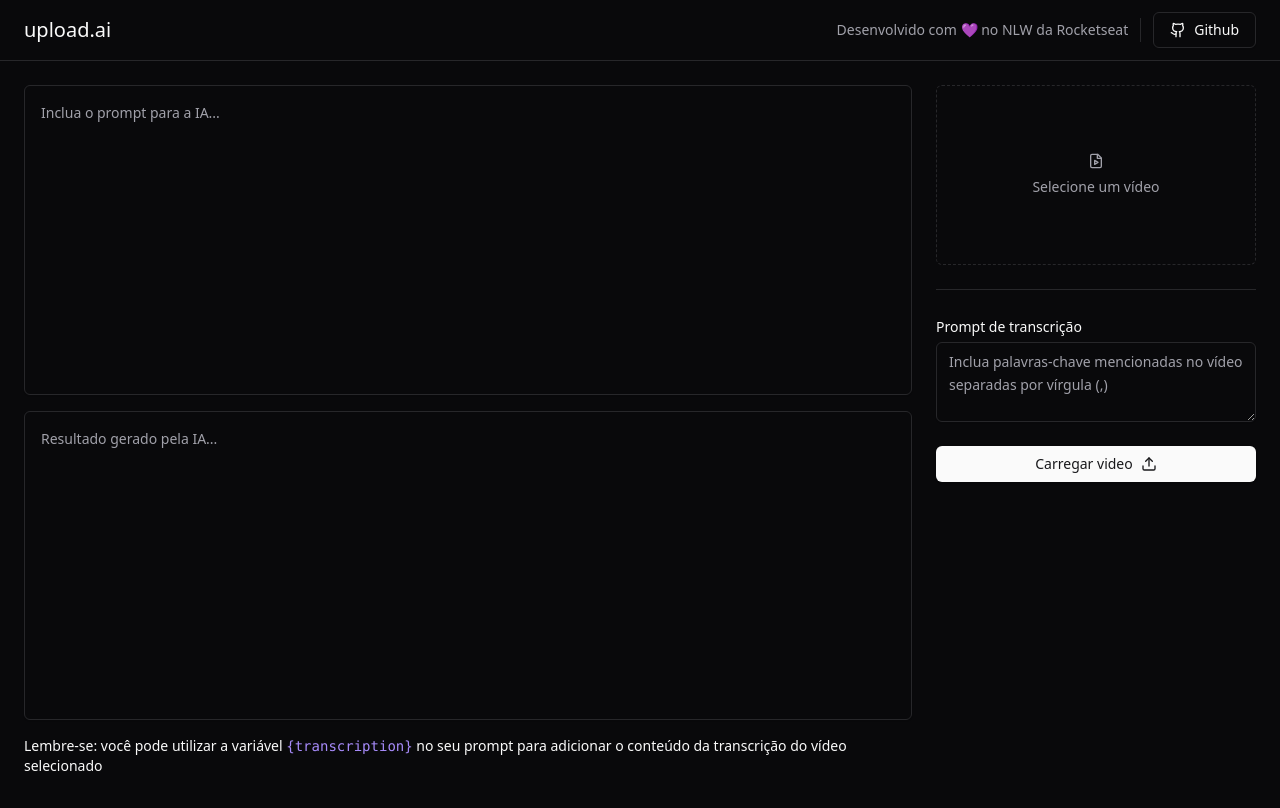
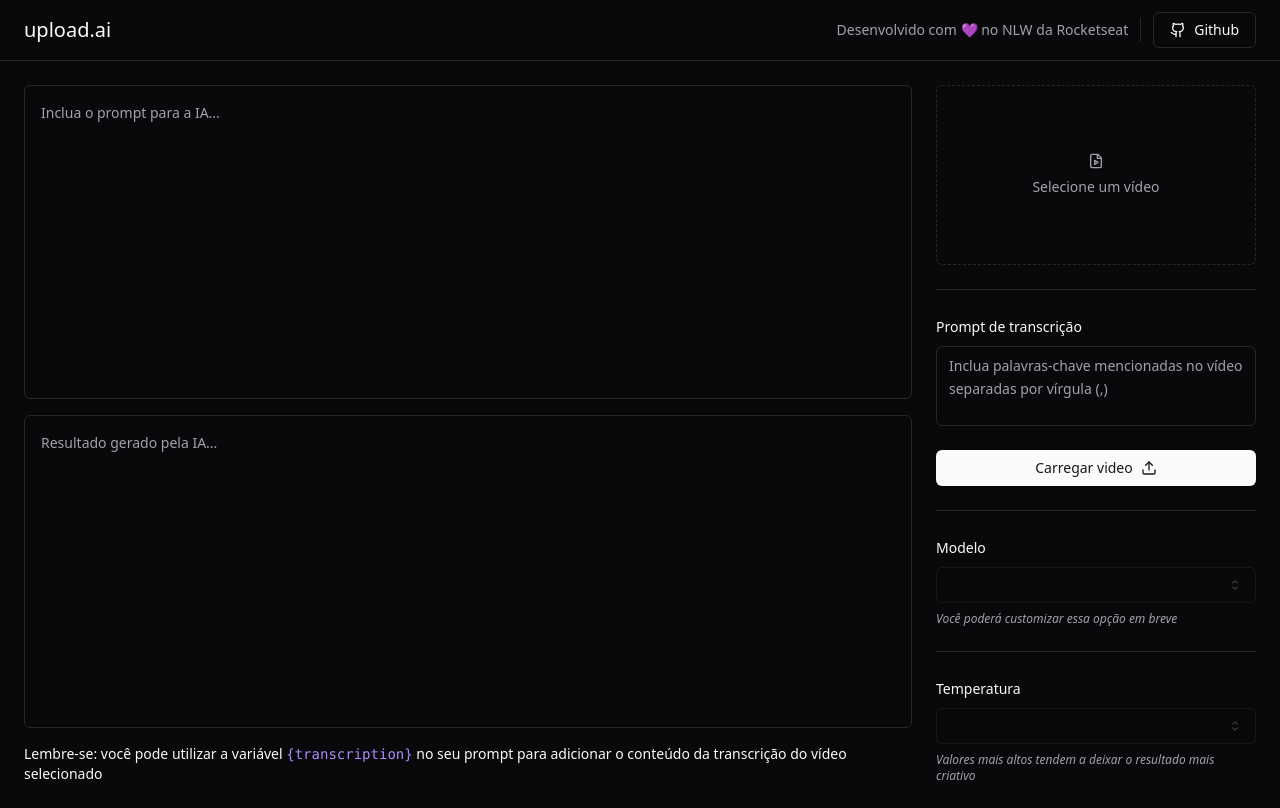
Before and after one commit to ArthurPMachado/Transcript-IA, a React (Vite) app: page / in a window 1280 px wide. Built offline with nearby package versions, Linux system fonts and the light colour scheme.

Commit message:
add select and create modelo select component

```diff
--- a/package.json
+++ b/package.json
@@ -12,6 +12,7 @@
   "dependencies": {
     "@radix-ui/react-icons": "^1.3.0",
     "@radix-ui/react-label": "^2.0.2",
+    "@radix-ui/react-select": "^1.2.2",
     "@radix-ui/react-separator": "^1.0.3",
     "@radix-ui/react-slot": "^1.0.2",
     "class-variance-authority": "^0.7.0",
--- a/src/App.tsx
+++ b/src/App.tsx
@@ -3,6 +3,7 @@
 import { Separator } from './components/ui/separator';
 import { Textarea } from './components/ui/textarea';
 import { Label } from './components/ui/label';
+import { Select, SelectContent, SelectItem, SelectTrigger, SelectValue } from './components/ui/select';
 
 export function App() {
   return (
@@ -57,11 +58,11 @@
 
             <Separator />
 
-            <div className='space-y-1'>
+            <div className='space-y-2'>
               <Label htmlFor="transcription_prompt">Prompt de transcrição</Label>
               <Textarea
                 id="transcription_prompt"
-                className='min-h-20 leading-relaxed'
+                className='h-20 leading-relaxed resize-none'
                 placeholder='Inclua palavras-chave mencionadas no vídeo separadas por vírgula (,)'
               />
             </div>
@@ -71,6 +72,43 @@
               <Upload className='w-4 h-4 ml-2'/>
             </Button>
           </form>
+
+          <Separator />
+
+          <form className='space-y-6'>
+            <div className='space-y-2'>
+              <Label>Modelo</Label>
+              <Select disabled defaultValue='gtp3.5'>
+                <SelectTrigger>
+                  <SelectValue />
+                </SelectTrigger>
+                <SelectContent>
+                  <SelectItem value="gpt3.5">GPT 3.5-turbo 16k</SelectItem>
+                </SelectContent>
+              </Select>
+              <span className='block text-xs text-muted-foreground italic'>
+                Você poderá customizar essa opção em breve
+              </span>
+            </div>
+
+              <Separator />
+
+            <div className='space-y-2'>
+              <Label>Temperatura</Label>
+              <Select disabled defaultValue='gtp3.5'>
+                <SelectTrigger>
+                  <SelectValue />
+                </SelectTrigger>
+                <SelectContent>
+                  <SelectItem value="gpt3.5">GPT 3.5-turbo 16k</SelectItem>
+                </SelectContent>
+              </Select>
+              <span className='block text-xs text-muted-foreground italic'>
+                Valores mais altos tendem a deixar o resultado mais criativo
+              </span>
+            </div>
+          </form>
+
         </aside>
       </main>
     </div>
--- /dev/null
+++ b/src/components/ui/select.tsx
@@ -0,0 +1,118 @@
+import * as React from "react"
+import { CaretSortIcon, CheckIcon } from "@radix-ui/react-icons"
+import * as SelectPrimitive from "@radix-ui/react-select"
+
+import { cn } from "@/lib/utils"
+
+const Select = SelectPrimitive.Root
+
+const SelectGroup = SelectPrimitive.Group
+
+const SelectValue = SelectPrimitive.Value
+
+const SelectTrigger = React.forwardRef<
+  React.ElementRef<typeof SelectPrimitive.Trigger>,
+  React.ComponentPropsWithoutRef<typeof SelectPrimitive.Trigger>
+>(({ className, children, ...props }, ref) => (
+  <SelectPrimitive.Trigger
+    ref={ref}
+    className={cn(
+      "flex h-9 w-full items-center justify-between rounded-md border border-input bg-transparent px-3 py-2 text-sm shadow-sm ring-offset-background placeholder:text-muted-foreground focus:outline-none focus:ring-1 focus:ring-ring disabled:cursor-not-allowed disabled:opacity-50",
+      className
+    )}
+    {...props}
+  >
+    {children}
+    <SelectPrimitive.Icon asChild>
+      <CaretSortIcon className="h-4 w-4 opacity-50" />
+    </SelectPrimitive.Icon>
+  </SelectPrimitive.Trigger>
+))
+SelectTrigger.displayName = SelectPrimitive.Trigger.displayName
+
+const SelectContent = React.forwardRef<
+  React.ElementRef<typeof SelectPrimitive.Content>,
+  React.ComponentPropsWithoutRef<typeof SelectPrimitive.Content>
+>(({ className, children, position = "popper", ...props }, ref) => (
+  <SelectPrimitive.Portal>
+    <SelectPrimitive.Content
+      ref={ref}
+      className={cn(
+        "relative z-50 min-w-[8rem] overflow-hidden rounded-md border bg-popover text-popover-foreground shadow-md data-[state=open]:animate-in data-[state=closed]:animate-out data-[state=closed]:fade-out-0 data-[state=open]:fade-in-0 data-[state=closed]:zoom-out-95 data-[state=open]:zoom-in-95 data-[side=bottom]:slide-in-from-top-2 data-[side=left]:slide-in-from-right-2 data-[side=right]:slide-in-from-left-2 data-[side=top]:slide-in-from-bottom-2",
+        position === "popper" &&
+          "data-[side=bottom]:translate-y-1 data-[side=left]:-translate-x-1 data-[side=right]:translate-x-1 data-[side=top]:-translate-y-1",
+        className
+      )}
+      position={position}
+      {...props}
+    >
+      <SelectPrimitive.Viewport
+        className={cn(
+          "p-1",
+          position === "popper" &&
+            "h-[var(--radix-select-trigger-height)] w-full min-w-[var(--radix-select-trigger-width)]"
+        )}
+      >
+        {children}
+      </SelectPrimitive.Viewport>
+    </SelectPrimitive.Content>
+  </SelectPrimitive.Portal>
+))
+SelectContent.displayName = SelectPrimitive.Content.displayName
+
+const SelectLabel = React.forwardRef<
+  React.ElementRef<typeof SelectPrimitive.Label>,
+  React.ComponentPropsWithoutRef<typeof SelectPrimitive.Label>
+>(({ className, ...props }, ref) => (
+  <SelectPrimitive.Label
+    ref={ref}
+    className={cn("px-2 py-1.5 text-sm font-semibold", className)}
+    {...props}
+  />
+))
+SelectLabel.displayName = SelectPrimitive.Label.displayName
+
+const SelectItem = React.forwardRef<
+  React.ElementRef<typeof SelectPrimitive.Item>,
+  React.ComponentPropsWithoutRef<typeof SelectPrimitive.Item>
+>(({ className, children, ...props }, ref) => (
+  <SelectPrimitive.Item
+    ref={ref}
+    className={cn(
+      "relative flex w-full cursor-default select-none items-center rounded-sm py-1.5 pl-2 pr-8 text-sm outline-none focus:bg-accent focus:text-accent-foreground data-[disabled]:pointer-events-none data-[disabled]:opacity-50",
+      className
+    )}
+    {...props}
+  >
+    <span className="absolute right-2 flex h-3.5 w-3.5 items-center justify-center">
+      <SelectPrimitive.ItemIndicator>
+        <CheckIcon className="h-4 w-4" />
+      </SelectPrimitive.ItemIndicator>
+    </span>
+    <SelectPrimitive.ItemText>{children}</SelectPrimitive.ItemText>
+  </SelectPrimitive.Item>
+))
+SelectItem.displayName = SelectPrimitive.Item.displayName
+
+const SelectSeparator = React.forwardRef<
+  React.ElementRef<typeof SelectPrimitive.Separator>,
+  React.ComponentPropsWithoutRef<typeof SelectPrimitive.Separator>
+>(({ className, ...props }, ref) => (
+  <SelectPrimitive.Separator
+    ref={ref}
+    className={cn("-mx-1 my-1 h-px bg-muted", className)}
+    {...props}
+  />
+))
+SelectSeparator.displayName = SelectPrimitive.Separator.displayName
+
+export {
+  Select,
+  SelectGroup,
+  SelectValue,
+  SelectTrigger,
+  SelectContent,
+  SelectLabel,
+  SelectItem,
+  SelectSeparator,
+}
```
Also changed, not shown: 1 other file (tests, documents, lock files or other folders).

-- -- --

WHAT THE TASK ASKS: Without the pictures, give every line of the data again, exactly as written.

PROBLEM SOLUTION:
Before and after one commit to ArthurPMachado/Transcript-IA, a React (Vite) app: page / in a window 1280 px wide. Built offline with nearby package versions, Linux system fonts and the light colour scheme.

Commit message:
add select and create modelo select component

```diff
--- a/package.json
+++ b/package.json
@@ -12,6 +12,7 @@
   "dependencies": {
     "@radix-ui/react-icons": "^1.3.0",
     "@radix-ui/react-label": "^2.0.2",
+    "@radix-ui/react-select": "^1.2.2",
     "@radix-ui/react-separator": "^1.0.3",
     "@radix-ui/react-slot": "^1.0.2",
     "class-variance-authority": "^0.7.0",
--- a/src/App.tsx
+++ b/src/App.tsx
@@ -3,6 +3,7 @@
 import { Separator } from './components/ui/separator';
 import { Textarea } from './components/ui/textarea';
 import { Label } from './components/ui/label';
+import { Select, SelectContent, SelectItem, SelectTrigger, SelectValue } from './components/ui/select';
 
 export function App() {
   return (
@@ -57,11 +58,11 @@
 
             <Separator />
 
-            <div className='space-y-1'>
+            <div className='space-y-2'>
               <Label htmlFor="transcription_prompt">Prompt de transcrição</Label>
               <Textarea
                 id="transcription_prompt"
-                className='min-h-20 leading-relaxed'
+                className='h-20 leading-relaxed resize-none'
                 placeholder='Inclua palavras-chave mencionadas no vídeo separadas por vírgula (,)'
               />
             </div>
@@ -71,6 +72,43 @@
               <Upload className='w-4 h-4 ml-2'/>
             </Button>
           </form>
+
+          <Separator />
+
+          <form className='space-y-6'>
+            <div className='space-y-2'>
+              <Label>Modelo</Label>
+              <Select disabled defaultValue='gtp3.5'>
+                <SelectTrigger>
+                  <SelectValue />
+                </SelectTrigger>
+                <SelectContent>
+                  <SelectItem value="gpt3.5">GPT 3.5-turbo 16k</SelectItem>
+                </SelectContent>
+              </Select>
+              <span className='block text-xs text-muted-foreground italic'>
+                Você poderá customizar essa opção em breve
+              </span>
+            </div>
+
+              <Separator />
+
+            <div className='space-y-2'>
+              <Label>Temperatura</Label>
+              <Select disabled defaultValue='gtp3.5'>
+                <SelectTrigger>
+                  <SelectValue />
+                </SelectTrigger>
+                <SelectContent>
+                  <SelectItem value="gpt3.5">GPT 3.5-turbo 16k</SelectItem>
+                </SelectContent>
+              </Select>
+              <span className='block text-xs text-muted-foreground italic'>
+                Valores mais altos tendem a deixar o resultado mais criativo
+              </span>
+            </div>
+          </form>
+
         </aside>
       </main>
     </div>
--- /dev/null
+++ b/src/components/ui/select.tsx
@@ -0,0 +1,118 @@
+import * as React from "react"
+import { CaretSortIcon, CheckIcon } from "@radix-ui/react-icons"
+import * as SelectPrimitive from "@radix-ui/react-select"
+
+import { cn } from "@/lib/utils"
+
+const Select = SelectPrimitive.Root
+
+const SelectGroup = SelectPrimitive.Group
+
+const SelectValue = SelectPrimitive.Value
+
+const SelectTrigger = React.forwardRef<
+  React.ElementRef<typeof SelectPrimitive.Trigger>,
+  React.ComponentPropsWithoutRef<typeof SelectPrimitive.Trigger>
+>(({ className, children, ...props }, ref) => (
+  <SelectPrimitive.Trigger
+    ref={ref}
+    className={cn(
+      "flex h-9 w-full items-center justify-between rounded-md border border-input bg-transparent px-3 py-2 text-sm shadow-sm ring-offset-background placeholder:text-muted-foreground focus:outline-none focus:ring-1 focus:ring-ring disabled:cursor-not-allowed disabled:opacity-50",
+      className
+    )}
+    {...props}
+  >
+    {children}
+    <SelectPrimitive.Icon asChild>
+      <CaretSortIcon className="h-4 w-4 opacity-50" />
+    </SelectPrimitive.Icon>
+  </SelectPrimitive.Trigger>
+))
+SelectTrigger.displayName = SelectPrimitive.Trigger.displayName
+
+const SelectContent = React.forwardRef<
+  React.ElementRef<typeof SelectPrimitive.Content>,
+  React.ComponentPropsWithoutRef<typeof SelectPrimitive.Content>
+>(({ className, children, position = "popper", ...props }, ref) => (
+  <SelectPrimitive.Portal>
+    <SelectPrimitive.Content
+      ref={ref}
+      className={cn(
+        "relative z-50 min-w-[8rem] overflow-hidden rounded-md border bg-popover text-popover-foreground shadow-md data-[state=open]:animate-in data-[state=closed]:animate-out data-[state=closed]:fade-out-0 data-[state=open]:fade-in-0 data-[state=closed]:zoom-out-95 data-[state=open]:zoom-in-95 data-[side=bottom]:slide-in-from-top-2 data-[side=left]:slide-in-from-right-2 data-[side=right]:slide-in-from-left-2 data-[side=top]:slide-in-from-bottom-2",
+        position === "popper" &&
+          "data-[side=bottom]:translate-y-1 data-[side=left]:-translate-x-1 data-[side=right]:translate-x-1 data-[side=top]:-translate-y-1",
+        className
+      )}
+      position={position}
+      {...props}
+    >
+      <SelectPrimitive.Viewport
+        className={cn(
+          "p-1",
+          position === "popper" &&
+            "h-[var(--radix-select-trigger-height)] w-full min-w-[var(--radix-select-trigger-width)]"
+        )}
+      >
+        {children}
+      </SelectPrimitive.Viewport>
+    </SelectPrimitive.Content>
+  </SelectPrimitive.Portal>
+))
+SelectContent.displayName = SelectPrimitive.Content.displayName
+
+const SelectLabel = React.forwardRef<
+  React.ElementRef<typeof SelectPrimitive.Label>,
+  React.ComponentPropsWithoutRef<typeof SelectPrimitive.Label>
+>(({ className, ...props }, ref) => (
+  <SelectPrimitive.Label
+    ref={ref}
+    className={cn("px-2 py-1.5 text-sm font-semibold", className)}
+    {...props}
+  />
+))
+SelectLabel.displayName = SelectPrimitive.Label.displayName
+
+const SelectItem = React.forwardRef<
+  React.ElementRef<typeof SelectPrimitive.Item>,
+  React.ComponentPropsWithoutRef<typeof SelectPrimitive.Item>
+>(({ className, children, ...props }, ref) => (
+  <SelectPrimitive.Item
+    ref={ref}
+    className={cn(
+      "relative flex w-full cursor-default select-none items-center rounded-sm py-1.5 pl-2 pr-8 text-sm outline-none focus:bg-accent focus:text-accent-foreground data-[disabled]:pointer-events-none data-[disabled]:opacity-50",
+      className
+    )}
+    {...props}
+  >
+    <span className="absolute right-2 flex h-3.5 w-3.5 items-center justify-center">
+      <SelectPrimitive.ItemIndicator>
+        <CheckIcon className="h-4 w-4" />
+      </SelectPrimitive.ItemIndicator>
+    </span>
+    <SelectPrimitive.ItemText>{children}</SelectPrimitive.ItemText>
+  </SelectPrimitive.Item>
+))
+SelectItem.displayName = SelectPrimitive.Item.displayName
+
+const SelectSeparator = React.forwardRef<
+  React.ElementRef<typeof SelectPrimitive.Separator>,
+  React.ComponentPropsWithoutRef<typeof SelectPrimitive.Separator>
+>(({ className, ...props }, ref) => (
+  <SelectPrimitive.Separator
+    ref={ref}
+    className={cn("-mx-1 my-1 h-px bg-muted", className)}
+    {...props}
+  />
+))
+SelectSeparator.displayName = SelectPrimitive.Separator.displayName
+
+export {
+  Select,
+  SelectGroup,
+  SelectValue,
+  SelectTrigger,
+  SelectContent,
+  SelectLabel,
+  SelectItem,
+  SelectSeparator,
+}
```
Also changed, not shown: 1 other file (tests, documents, lock files or other folders).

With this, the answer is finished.